“The rich aren’t as rich as they used to be.”
-Alex Rodriguez, a Miami real estate agent with JM Group USA
Real Estate agents are masters of the obvious, aren’t they? “This is the kitchen” they proclaim as if a buyer couldn’t deduce that from the refrigerator, stove and dining table.
And so too, is that obvious quote up top. Yes, the rich have less money. But so does nearly everyone else. With the rich, the amounts in question are simply much greater, individually and collectively, in terms of assets lost. As David Rosenberg has pointed out, “In 2009, household net worth contracted nearly 20% over the past year and a half. That’s an epic $12 trillion of lost net worth, a degree of trauma never seen before.”
The improvements in Housing appear to be driven by lower end subsidies. The most recent Housing data makes clear the dominance of low end sales. As noted earlier, last month’s existing home sales saw a 60% increase in cheaper condos and coops.
This reflects several ongoing themes that will continue to impact Housing the next few quarters:
1) Credit availability remains tight: The pendulum has swung from giving anyone who can fog a mirror to denying creedit to well qualified applicants. For entry level homes, a strong mortgage applicant has a good credit score, steady income, and can put 0% down. Higher end homes are tougher to finance. Anecdotally, some deals require 30-40% down on a $1 million plus home;
2) Housing Bailouts aim at the low end: Extensive government subsidies (1st time tax credit, low mortgage rates) falls primarily to low end purchasers; The higher end purchaser has the benefit of lower interest rates but pay a 100 bp premium on Jumbo mortgages; Credit for jumbos (> $417k) are especially tight.
3) Homeowners with mortgages of more than $1 million are defaulting at 2X the median rate. Lower-end homes are now decreasing as part of the total foreclosure pie; Zillow.com reports middle- and high-end homes are becoming a larger proportion of defaults.
This is significant, due to the important role more expensive (aspirational) homes play in the food chain.
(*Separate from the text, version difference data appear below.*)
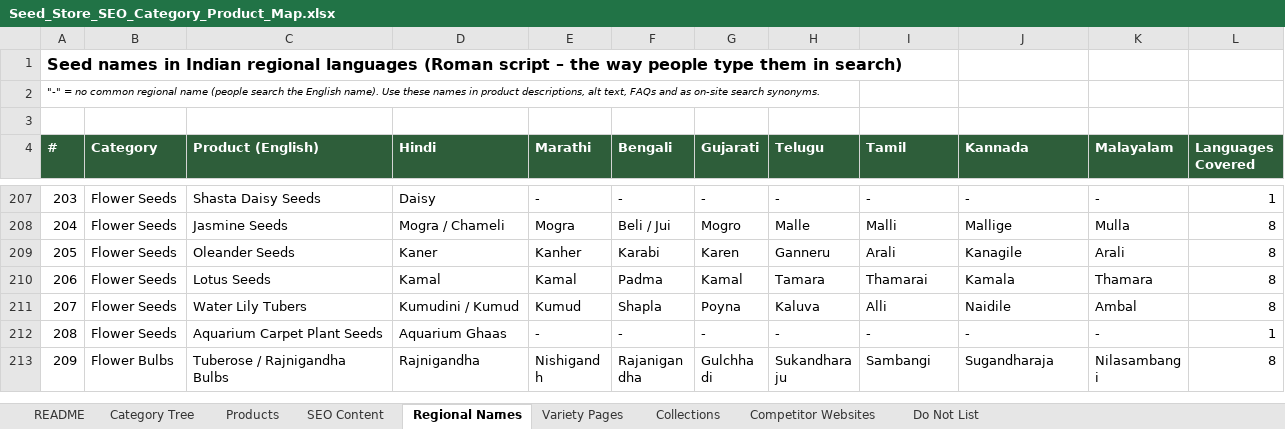
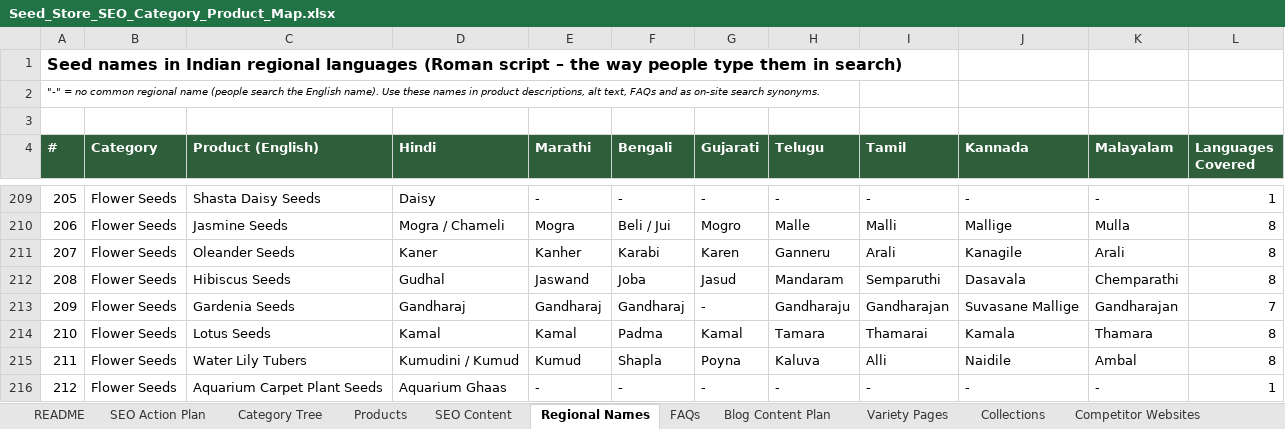
Before and after one commit to Teambhart89/teambharat, an Excel workbook: Seed_Store_SEO_Category_Product_Map.xlsx, sheet Regional Names, drawn as a sheet; only a part is shown, gaps mark what is left out; the shorter side is filled out with more unchanged rows; values as stored, in another font and other column widths than the file's, no borders; charts and pictures not drawn; the diff covers the shown part only; the diff names each change by its address in the sheet, - before the commit and + after, or states it on an @@ line.

```diff
--- a/Seed_Store_SEO_Category_Product_Map.xlsx (sheet Regional Names)
+++ b/Seed_Store_SEO_Category_Product_Map.xlsx (sheet Regional Names)
+sheet tab: SEO Action Plan
+sheet tab: FAQs
+sheet tab: Blog Content Plan
@@ column A (#) renumbered from row 57 down @@
+row 212: 208 | Flower Seeds | Hibiscus Seeds | Gudhal | Jaswand | Joba | Jasud | Mandaram | Semparuthi | Dasavala | Chemparathi | 8
+row 213: 209 | Flower Seeds | Gardenia Seeds | Gandharaj | Gandharaj | Gandharaj | - | Gandharaju | Gandharajan | Suvasane Mallige | Gandharajan | 7
```
Also changed, not shown: 14 added rows elsewhere in this sheet, sheet SEO Content, sheet Products, sheet Variety Pages, sheet Category Tree, sheet README, formulas that keep their value, charts or pictures.
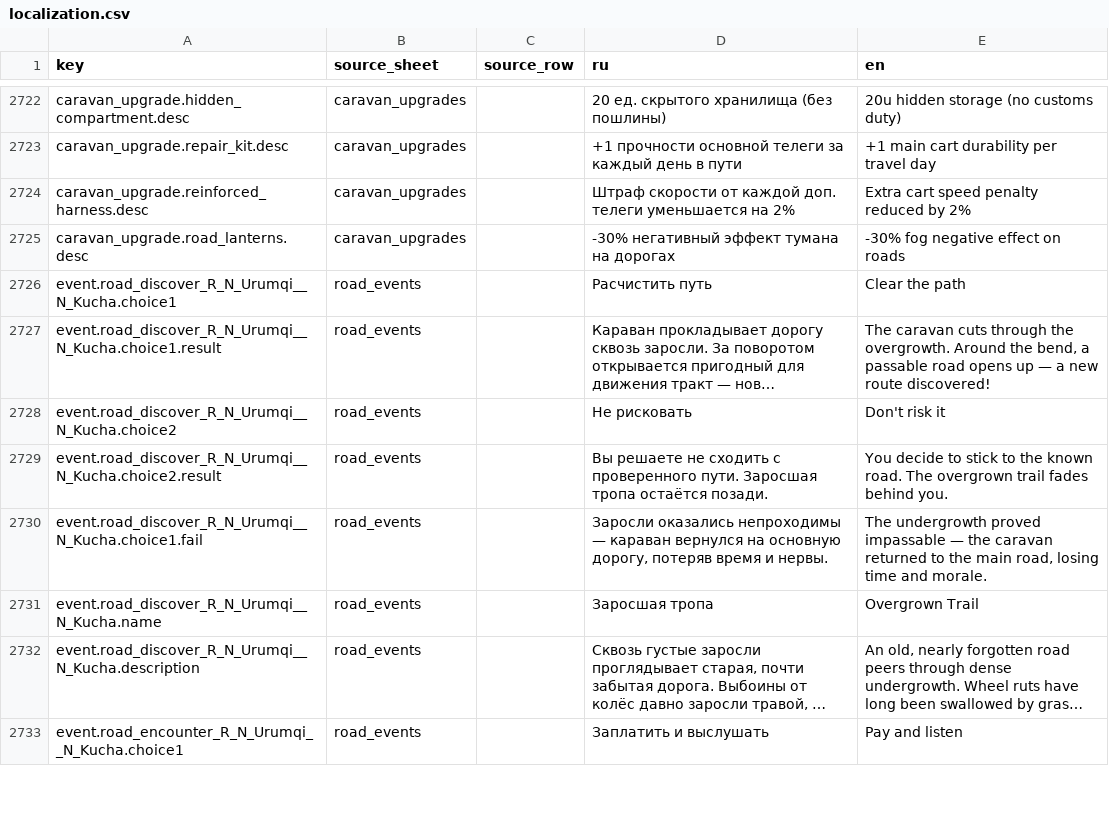
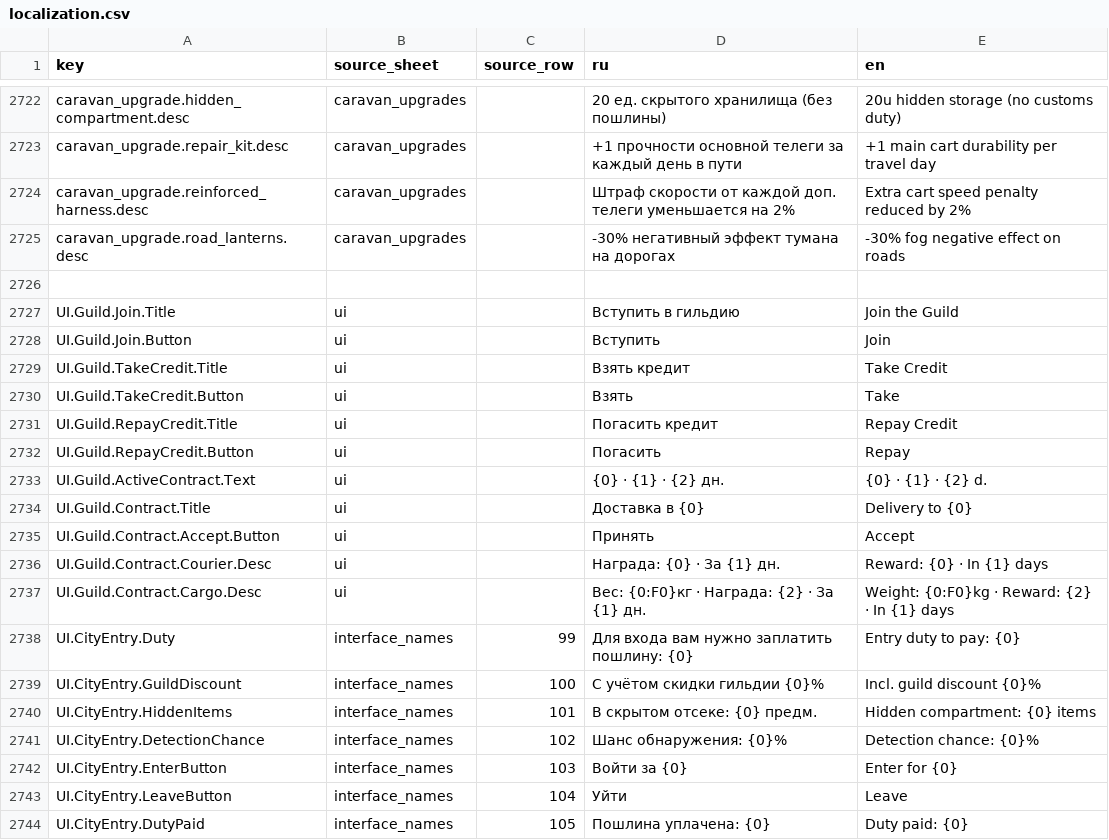
Before and after one commit to D9eka/SilkPathJourney, a CSV file: Assets/Internal/Data/__source_csv/localization.csv, drawn as a sheet; only a part is shown, gaps mark what is left out; the shorter side is filled out with more unchanged rows; long unchanged cells end in …; the diff covers the shown part only.

Commit message:
Локализация экранов гильдии/входа
- В localization.csv добавлены ключи UI.Guild.* и UI.CityEntry.* для экранов гильдии и подтверждения входа
- Перегенерированы StringTables UI_en/ru, Events_en/ru и UI Shared Data

```diff
--- a/Assets/Internal/Data/__source_csv/localization.csv
+++ b/Assets/Internal/Data/__source_csv/localization.csv
@@ -3081 +3081,20 @@ caravan_upgrade.reinforced_harness.desc,caravan_upgrades,,Штраф скоро
 caravan_upgrade.road_lanterns.desc,caravan_upgrades,,-30% негативный эффект тумана на дорогах,-30% fog negative effect on roads
+
+UI.Guild.Join.Title,ui,,Вступить в гильдию,Join the Guild
+UI.Guild.Join.Button,ui,,Вступить,Join
+UI.Guild.TakeCredit.Title,ui,,Взять кредит,Take Credit
+UI.Guild.TakeCredit.Button,ui,,Взять,Take
+UI.Guild.RepayCredit.Title,ui,,Погасить кредит,Repay Credit
+UI.Guild.RepayCredit.Button,ui,,Погасить,Repay
+UI.Guild.ActiveContract.Text,ui,,"{0} · {1} · {2} дн.","{0} · {1} · {2} d."
+UI.Guild.Contract.Title,ui,,Доставка в {0},Delivery to {0}
+UI.Guild.Contract.Accept.Button,ui,,Принять,Accept
+UI.Guild.Contract.Courier.Desc,ui,,"Награда: {0} · За {1} дн.","Reward: {0} · In {1} days"
+UI.Guild.Contract.Cargo.Desc,ui,,"Вес: {0:F0}кг · Награда: {2} · За {1} дн.","Weight: {0:F0}kg · Reward: {2} · In {1} days"
+UI.CityEntry.Duty,interface_names,99,"Для входа вам нужно заплатить пошлину: {0}","Entry duty to pay: {0}"
+UI.CityEntry.GuildDiscount,interface_names,100,"С учётом скидки гильдии {0}%","Incl. guild discount {0}%"
+UI.CityEntry.HiddenItems,interface_names,101,"В скрытом отсеке: {0} предм.","Hidden compartment: {0} items"
+UI.CityEntry.DetectionChance,interface_names,102,"Шанс обнаружения: {0}%","Detection chance: {0}%"
+UI.CityEntry.EnterButton,interface_names,103,"Войти за {0}","Enter for {0}"
+UI.CityEntry.LeaveButton,interface_names,104,"Уйти","Leave"
+UI.CityEntry.DutyPaid,interface_names,105,"Пошлина уплачена: {0}","Duty paid: {0}"
```
Also changed, not shown: 21 added rows elsewhere in this file, 7 other files.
A big driver of sales is the “trade up” buyer. Now that entry level sales are improving, the chain of transactions needs to keep moving on up. The potential for
While its been a huge improvement to see starter homes selling, its primarily been driven by distressed transactions — 30-50% of alle existing home sales — and government subsidies.
The low end bailouts are ill conceived and counter-productive. Foreclosures serve a valid purpose, one that is driving the real estate market back towards its proper levels. These housing bailouts are populist driven, with a quid pro quo in them for the bank bailouts. Both will prove to be counter productive over the long haul.
Case Shiller Index out today at 9am . . .
Higher-End Homes Face the Price Pressure
WSJ, DECEMBER 29, 2009
Why 2010 Looks So Dicey
BusinessWeek, December 17, 2009,
Luxury-Home Owners in U.S. Use ‘Short Sales’ as Defaults Rise
Kathleen M. Howley and Dan Levy
Bloomberg Dec. 17, 2009